The Cure for Common Household Debt

At some point in our lives, many of us come to believe that accruing debt is part of life. After all, you can’t build credit without taking on debt, and credit scores are becoming increasingly more important when it comes to finding a place to live, purchasing a vehicle, and even getting a job. The problem is that many people wait too late to stomp their debt break. When you reach the point that your debt is eating up most of your income, you are headed for a financial car wreck.



Many people just “wing it” with their finances and spend money as they feel the need/desire to. Financially speaking, that is the equivalent of trying to drive through the rain without windshield wipers. Without clear visibility, you can’t really see the road ahead.
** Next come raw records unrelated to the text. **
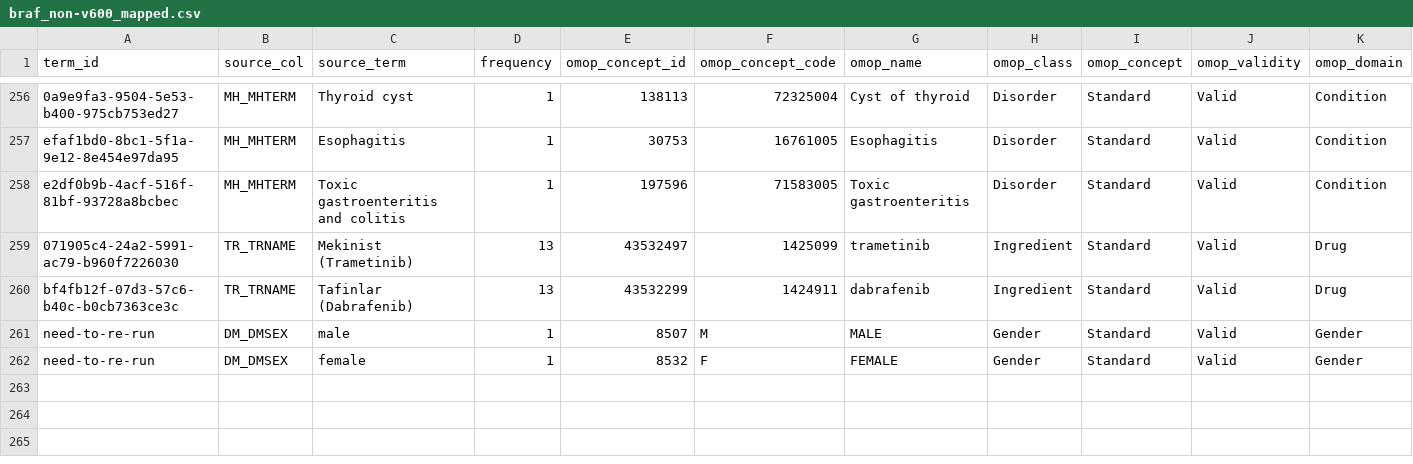
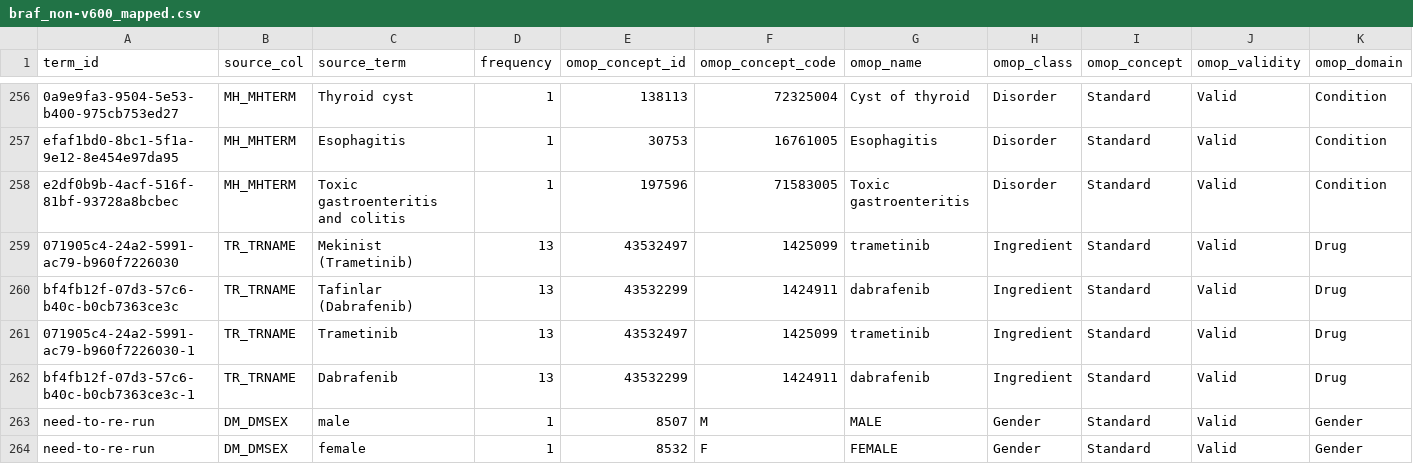
Before and after one commit to pcm-primerose/omop_etl, a CSV file: src/omop_etl/resources/semantic_mapped/braf_non-v600_mapped.csv, drawn as a sheet; only a part is shown, gaps mark what is left out; rows hold the shown columns only; the diff names each change by its address in the sheet, - before the commit and + after, or states it on an @@ line.

Commit message:
feat: drug exposure prefers ingredient, if not available, use source treatment name. no cross-branch fallback, trusts mapping

```diff
--- a/src/omop_etl/resources/semantic_mapped/braf_non-v600_mapped.csv
+++ b/src/omop_etl/resources/semantic_mapped/braf_non-v600_mapped.csv
+row 261: 071905c4-24a2-5991-ac79-b960f7226030-1 | TR_TRNAME | Trametinib | 13 | 43532497 | 1425099 | trametinib | Ingredient | Standard | Valid | Drug
+row 262: bf4fb12f-07d3-57c6-b40c-b0cb7363ce3c-1 | TR_TRNAME | Dabrafenib | 13 | 43532299 | 1424911 | dabrafenib | Ingredient | Standard | Valid | Drug
```
Also changed, not shown: 2 other files.
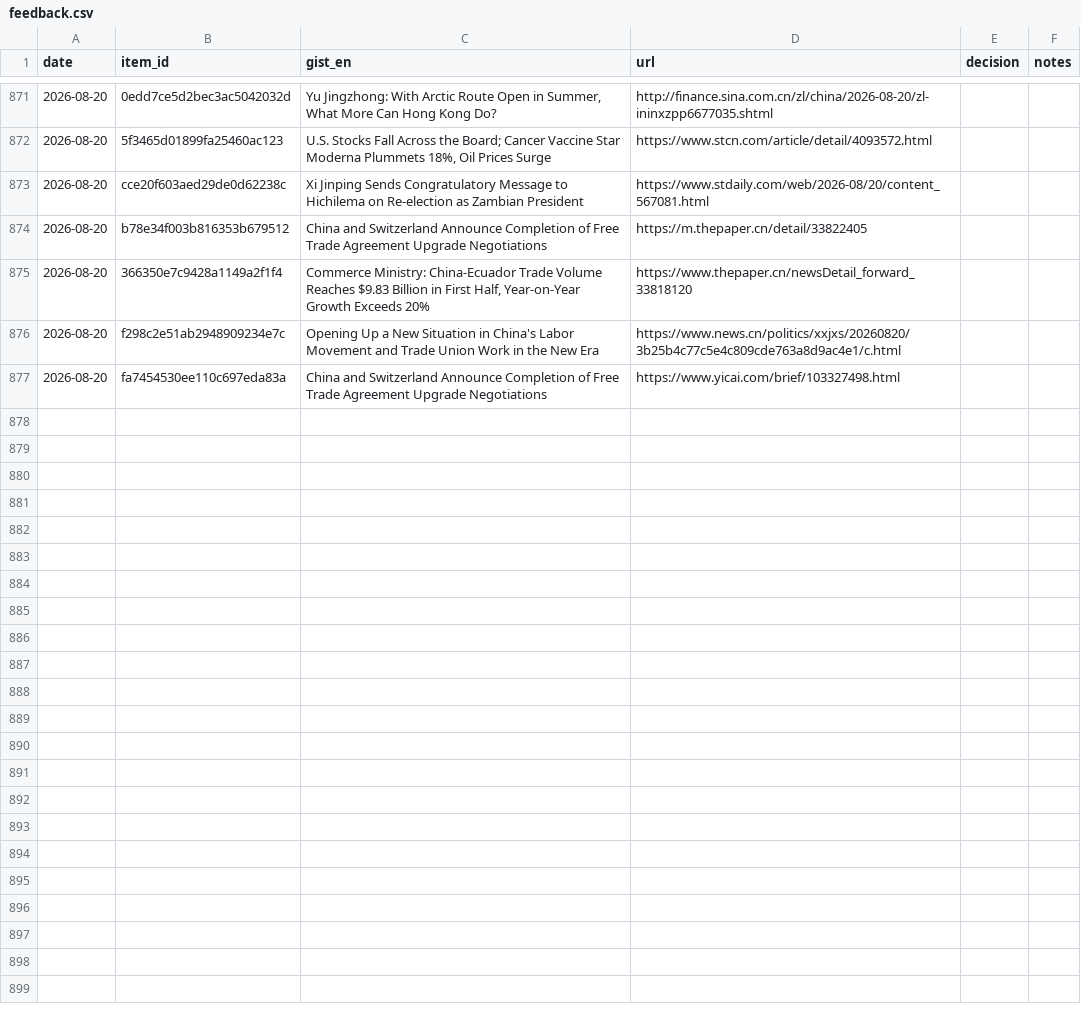
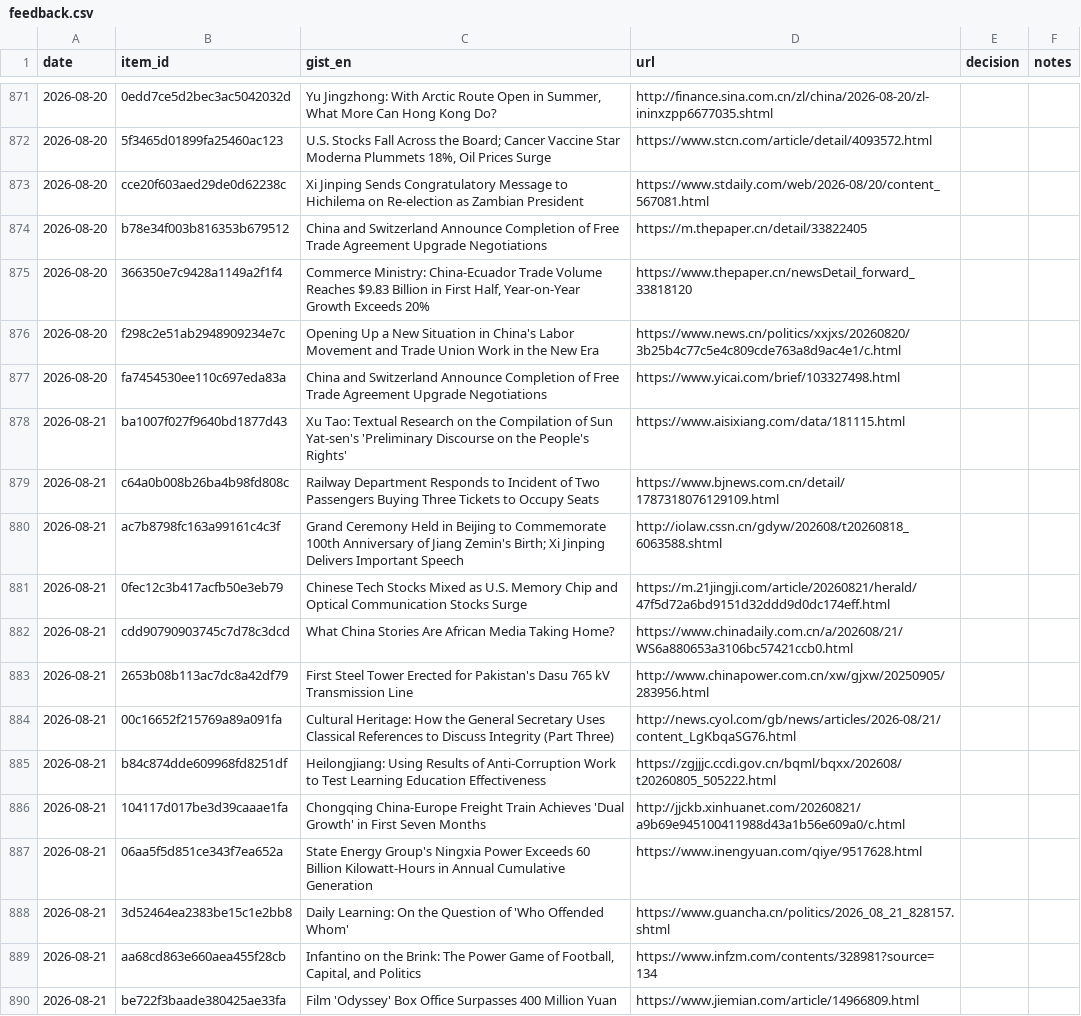
Before and after one commit to icastellamcdonald11-prog/Thesis, a CSV file: feedback.csv, drawn as a sheet; only a part is shown, gaps mark what is left out; the diff covers the shown part only; the diff names each change by its address in the sheet, - before the commit and + after, or states it on an @@ line.

```diff
--- a/feedback.csv
+++ b/feedback.csv
+row 878: 2026-08-21 | ba1007f027f9640bd1877d43 | Xu Tao: Textual Research on the Compilation of Sun Yat-sen's 'Preliminary Discourse on the People's Rights' | https://www.aisixiang.com/data/181115.html
+row 879: 2026-08-21 | c64a0b008b26ba4b98fd808c | Railway Department Responds to Incident of Two Passengers Buying Three Tickets to Occupy Seats | https://www.bjnews.com.cn/detail/1787318076129109.html
+row 880: 2026-08-21 | ac7b8798fc163a99161c4c3f | Grand Ceremony Held in Beijing to Commemorate 100th Anniversary of Jiang Zemin's Birth; Xi Jinping Delivers Important Speech | http://iolaw.cssn.cn/gdyw/202608/t20260818_6063588.shtml
+row 881: 2026-08-21 | 0fec12c3b417acfb50e3eb79 | Chinese Tech Stocks Mixed as U.S. Memory Chip and Optical Communication Stocks Surge | https://m.21jingji.com/article/20260821/herald/47f5d72a6bd9151d32ddd9d0dc174eff.html
+row 882: 2026-08-21 | cdd90790903745c7d78c3dcd | What China Stories Are African Media Taking Home? | https://www.chinadaily.com.cn/a/202608/21/WS6a880653a3106bc57421ccb0.html
+row 883: 2026-08-21 | 2653b08b113ac7dc8a42df79 | First Steel Tower Erected for Pakistan's Dasu 765 kV Transmission Line | http://www.chinapower.com.cn/xw/gjxw/20250905/283956.html
+row 884: 2026-08-21 | 00c16652f215769a89a091fa | Cultural Heritage: How the General Secretary Uses Classical References to Discuss Integrity (Part Three) | http://news.cyol.com/gb/news/articles/2026-08/21/content_LgKbqaSG76.html
+row 885: 2026-08-21 | b84c874dde609968fd8251df | Heilongjiang: Using Results of Anti-Corruption Work to Test Learning Education Effectiveness | https://zgjjjc.ccdi.gov.cn/bqml/bqxx/202608/t20260805_505222.html
+row 886: 2026-08-21 | 104117d017be3d39caaae1fa | Chongqing China-Europe Freight Train Achieves 'Dual Growth' in First Seven Months | http://jjckb.xinhuanet.com/20260821/a9b69e945100411988d43a1b56e609a0/c.html
+row 887: 2026-08-21 | 06aa5f5d851ce343f7ea652a | State Energy Group's Ningxia Power Exceeds 60 Billion Kilowatt-Hours in Annual Cumulative Generation | https://www.inengyuan.com/qiye/9517628.html
+row 888: 2026-08-21 | 3d52464ea2383be15c1e2bb8 | Daily Learning: On the Question of 'Who Offended Whom' | https://www.guancha.cn/politics/2026_08_21_828157.shtml
+row 889: 2026-08-21 | aa68cd863e660aea455f28cb | Infantino on the Brink: The Power Game of Football, Capital, and Politics | https://www.infzm.com/contents/328981?source=134
+row 890: 2026-08-21 | be722f3baade380425ae33fa | Film 'Odyssey' Box Office Surpasses 400 Million Yuan | https://www.jiemian.com/article/14966809.html
```
Also changed, not shown: 12 added rows elsewhere in this file, 2 other files.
Start by making a list of your expenses, and it should include all your expenses, not just reoccurring monthly bills. Factor in costs like food, gas, parking, etc. While you can’t plan for every single expense, you can account for most of them. Set reasonable limits on personal expenses and stick to them. The first step in managing your debt is to know exactly where your money is going every month.

Your budget doesn’t have to be a complicated spreadsheet. Even just a pencil and paper list of your income and expenses is sufficient. If you have trouble figuring out what appropriate amounts to budget for certain things, then track your spending for a month and keep your receipts. By looking at your shopping habits, you can figure out if your budget goals are realistic or not.

Tackling the Cable Bill

The average monthly cost for pay-tv was $86 in 2011. Within the next two years, that number is expected to rise to $123 per month. Don’t make the mistake of just looking at the total due on your cable bill and paying it without asking any questions. Pay attention to each line item on the bill and make sure that you know exactly what you’re paying for.

Scrutinize your bill and don’t be afraid to call the service provider and question charges that you don’t understand. There is a very good chance that you may be paying for services that you don’t even know you have. If you don’t watch television a lot, you should also consider ditching cable and explore streaming video options online. Many networks now make full episodes of popular shows available online for free.

Next Up: The Phone

While some people find cell phones to be an economical alternative to traditional landlines, many people feel they need both. The question you should ask yourself is should you break up with your landline? Most cell phone plans offer free long distance and you can easily find plans with unlimited minutes. Voice over Internet Protocol (VoIP) has become an increasingly popular alternative to traditional phone lines, but do you get enough use out of it to justify the extra $30 or more per month expense?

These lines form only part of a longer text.